Solar Energy in Australia – What is Renewable Energy?
Solar Energy in Australia – What is Renewable Energy? Australia’s hot desert climate is very suitable for the country’s significantly high energy needs. Rising efforts to reduce the rate of climate change have caused the country to embrace renewable energy sources. Solar energy, through these efforts, has primarily been adopted. The efforts are especially in line with Australia’s efforts to become fully operable on purely renewable sources by 2050. Impressively, the Australian continent has the highest solar radiation per square meter amongst all continents. As a result of its climate, Australia has some of the best solar energy sources worldwide.
You may wonder when solar energy was embraced in Australia. – Solar Energy in Australia
Perhaps you have noted the significant publicity this particular form of energy has amassed from various media. Solar energy, in retrospect, is a relatively recent development on Australian soil. Australia opened its first photovoltaic power plant in 2011 – the Uterne Power Station. However, much before that in 2008, $8 million worth of solar panels were installed on the roof of the new Goyder Pavilion of the Royal Adelaide Showgrounds. Due to its significant production of solar power where it has reached the 1000kV mark, the Adelaide Showgrounds have been given official power station status.
According to a report by the Energy Supply Association of Australia at the end of 2015, 15 percent of Australian homes had solar panels. This is the highest installation of panels within households in the world. South Australia and Queensland primarily dominated installation. Additionally, some areas in Adelaide and Brisbane have more than half their homes installed with solar power. Despite this positive report, Australia still lags behind as a large-scale producer of solar energy.
Australia on average receives 58 million PJ every year. That is a staggering 10000 times than its total energy consumption.

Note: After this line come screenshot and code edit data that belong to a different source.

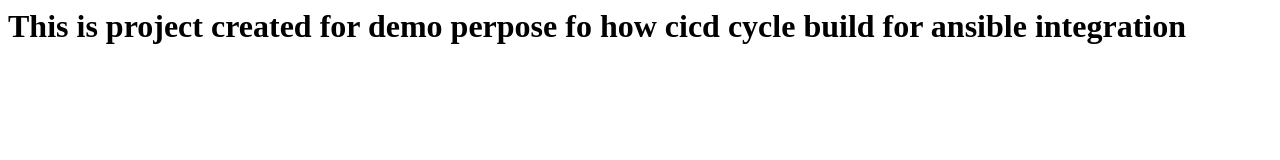
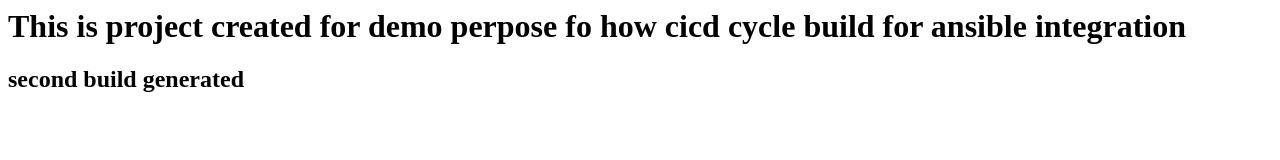
Before and after one commit to ashitosh999/CICD-Pipeline-integration-wih-ansible, a plain HTML site: page index.html in a window 1280 px wide. Drawn offline with Linux system fonts and the light colour scheme.

Commit message:
second generation created

```diff
--- a/index.html
+++ b/index.html
@@ -3,5 +3,8 @@
 <h1>
    This is project created for demo perpose fo how cicd cycle build for ansible integration
 </h1>
+<h2>
+  second build generated
+</h2>
 </body>
 </html>
```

Additionally, calculations have shown that Australia has enough roof space to power its whole continent on solar energy completely. Despite this encouraging information, solar energy still stands at a dismal 0.1 percent of its contribution to Australia’s total power consumption. It is quite clear that the use of solar power in Australia has enormous potential.
What has the Australian government done so far in a bid to maximize this potential? – Solar Energy in Australia
You might find yourself pondering over this question on reading the facts mentioned before herein. The government has set aside funds through the Solar Flagships Program totaling to $1.6 billion. These funds will build four solar power projects whose total power will amount to 1000MW, reaching the energy output of the average coal plant. Further, numerous power plants such as the Nyngan Solar Plant which currently produces 100MW of energy have been constructed.
Additionally, the Australian government has introduced incentives for solar energy. In the past, the government offered rebates of up to A$8000 for the installation of solar panels in homes and other buildings the community uses. Recently, the Solar Credits Program encourages the installation of solar systems by offering up to five times as many Renewable Energy Certificates for the first 1.5 Kilowatts of capacity. This incentive is in line with Australia’s Renewable Energy Target. Furthermore, schools were able to apply for government grants of up to A$50000 for the installation of 2kW solar panels within their premises. These grants ran from 2008 to 2012.
At the state level, Australian citizens were encouraged to set up solar panels within their residents and then sell their excess energy to electricity retailers. The move, popularly known as grid-in tariffs, caused more households to take up solar power.
Efforts have been made by Australia to increase their solar energy production. However, the potential for production, currently, is significantly expansive. Australia can do more. Way, way more.
Must read artile on the future of renewable energy in Australia.